The study also analysed other key health and social care policy documents on which support for children with PMLD is meant to be based. It found that these often make similarly unrealistic assumptions: “because judgements are based on the experiences and values of the policy-makers, because all types and levels of disability are seen as effectively the same, and because people with PMLD tend to be viewed as non-contributors to society”.
For example, Valuing People Now, a Government policy document published in 2009, states that people with learning difficulties – apparently including those with PMLD – “should be supported to pay taxes, vote [and] do jury duty”.
The book, Enhancing Wellbeing and Independence for Young People with Profound and Multiple Learning Difficulties, combines this policy analysis with the findings from staff surveys at more than 110 special schools in 20 countries, including 52 of around 300 schools that teach PMLD pupils in the UK.
It was co-authored by Andrew Colley, a former special education teacher and lecturer, who did the research as part of a Masters Degree at the Faculty of Education, University of Cambridge; and Julie Tilbury, Lead Teacher for children with PMLD at Chailey Heritage School, East Sussex.
Their findings highlight the outstanding practice of professionals working with pupils with PMLD pupils, but also suggest that teachers rarely refer to the existing policy guidance except when completing official documents. Asked if they felt that the SEND Code of Practice took account of learners with PMLD, teachers commented: “it doesn’t”, “not at all” and “it’s almost as if they don’t exist”.
“The way wellbeing and independence are defined in policy doesn’t appear to support these learners and ends up excluding them because of the complexity of their disability,” Colley said.
“Most of the guidance that exists assumes their education can be rooted in neurotypical expectations about employment or making an economic contribution when the reality is they will probably never be able to work. The policy covers children with PMLD, but doesn’t cater for them. We need a completely different kind of social contract for these young people.”
There are around 11,000 learners with PMLD in English schools, and an estimated 75,000 people of all ages with PMLD in the UK. Previous research has attempted to identify what ‘wellbeing’ and ‘independence’ should mean for these individuals. In general, it recommends that schools should focus on helping them to live with dignity, form social and emotional relationships, stay healthy and active, and communicate – which for people with PMLD often involves unconventional styles of communication such as blinking and physical gestures.
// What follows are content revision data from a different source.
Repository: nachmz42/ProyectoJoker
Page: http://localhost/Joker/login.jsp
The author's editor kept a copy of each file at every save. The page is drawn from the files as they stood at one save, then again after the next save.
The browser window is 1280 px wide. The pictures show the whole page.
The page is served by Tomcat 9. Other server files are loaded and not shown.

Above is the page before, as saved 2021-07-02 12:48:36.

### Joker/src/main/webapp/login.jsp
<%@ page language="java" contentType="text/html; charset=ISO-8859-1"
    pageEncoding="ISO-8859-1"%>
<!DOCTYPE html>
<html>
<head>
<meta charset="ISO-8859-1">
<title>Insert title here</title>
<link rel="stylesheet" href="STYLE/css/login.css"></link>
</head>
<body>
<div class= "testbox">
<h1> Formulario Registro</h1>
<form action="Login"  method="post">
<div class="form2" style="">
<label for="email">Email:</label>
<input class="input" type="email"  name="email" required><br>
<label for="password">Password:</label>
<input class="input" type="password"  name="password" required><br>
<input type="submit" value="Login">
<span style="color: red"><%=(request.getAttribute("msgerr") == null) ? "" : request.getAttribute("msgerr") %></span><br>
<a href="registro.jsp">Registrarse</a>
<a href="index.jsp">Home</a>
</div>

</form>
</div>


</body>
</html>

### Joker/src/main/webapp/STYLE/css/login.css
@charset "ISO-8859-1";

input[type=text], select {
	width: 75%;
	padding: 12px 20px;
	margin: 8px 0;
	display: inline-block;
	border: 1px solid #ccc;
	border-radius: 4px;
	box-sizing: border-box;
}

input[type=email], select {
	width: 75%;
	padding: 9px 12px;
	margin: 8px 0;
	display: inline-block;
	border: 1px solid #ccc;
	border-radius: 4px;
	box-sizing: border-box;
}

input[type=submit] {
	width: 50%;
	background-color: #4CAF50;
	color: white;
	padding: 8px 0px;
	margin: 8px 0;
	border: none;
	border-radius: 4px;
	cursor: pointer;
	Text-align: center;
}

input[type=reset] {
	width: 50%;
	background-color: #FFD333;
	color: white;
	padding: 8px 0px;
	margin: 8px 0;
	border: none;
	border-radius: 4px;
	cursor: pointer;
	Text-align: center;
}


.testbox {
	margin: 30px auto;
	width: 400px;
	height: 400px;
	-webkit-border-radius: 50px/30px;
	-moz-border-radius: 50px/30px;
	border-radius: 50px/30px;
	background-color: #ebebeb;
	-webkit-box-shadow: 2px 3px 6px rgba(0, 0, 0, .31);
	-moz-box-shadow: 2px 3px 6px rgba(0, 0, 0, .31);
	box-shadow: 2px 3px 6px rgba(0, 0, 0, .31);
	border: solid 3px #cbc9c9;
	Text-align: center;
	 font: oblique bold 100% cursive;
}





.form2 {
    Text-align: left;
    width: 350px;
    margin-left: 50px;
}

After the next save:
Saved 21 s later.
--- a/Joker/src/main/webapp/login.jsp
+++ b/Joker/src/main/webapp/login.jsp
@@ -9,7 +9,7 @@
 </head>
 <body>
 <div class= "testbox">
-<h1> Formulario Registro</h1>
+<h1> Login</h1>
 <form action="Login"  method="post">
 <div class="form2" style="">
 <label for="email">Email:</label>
Contrastingly, the SEND Code of Practice, which makes just one reference to pupils with PMLD in 287 pages, states: “With high aspirations and the right support the vast majority of children and young people can go on to achieve successful long-term outcomes in adult life,” before referring to “higher education and/or employment” and “independent living” as examples.
Many practitioners working with PMLD learners treat the Code as an irrelevance, the researchers found. As much as possible, teachers create learning programmes which respond to the needs of each individual. In line with the recommendations of specialists, this often means that lessons prioritise the enhancement of wellbeing and health, communication, and the development of basic skills such as washing, eating, and independent movement. “There is fantastic work going on in schools, but it is completely separate from what policy dictates,” Colley said.
Despite the efforts of education professionals, the study also highlights the limited opportunities learners with PMLD have to engage with their wider communities. 80% of UK teachers mostly or completely agreed with the statement: “the social life of someone with PMLD is largely focused on their family or school”. Almost 50% felt that families with a member who has PMLD “live isolated and unfulfilled lives”.
The research calls for a different type of policy framework for learners with PMLD which focuses on helping them to become happy, fulfilled and empowered adults, with a sense of belonging rooted in warm and trusting relationships.
Colley added: “To demand that their education should lead to independence in a conventional sense stigmatises their condition, as well as their families. Just because pupils with PMLD are unlikely to work or own a house doesn’t make them any less worthy of our attention as human beings.”
Enhancing Wellbeing and Independence for Young People with Profound and Multiple Learning Difficulties is published by Routledge.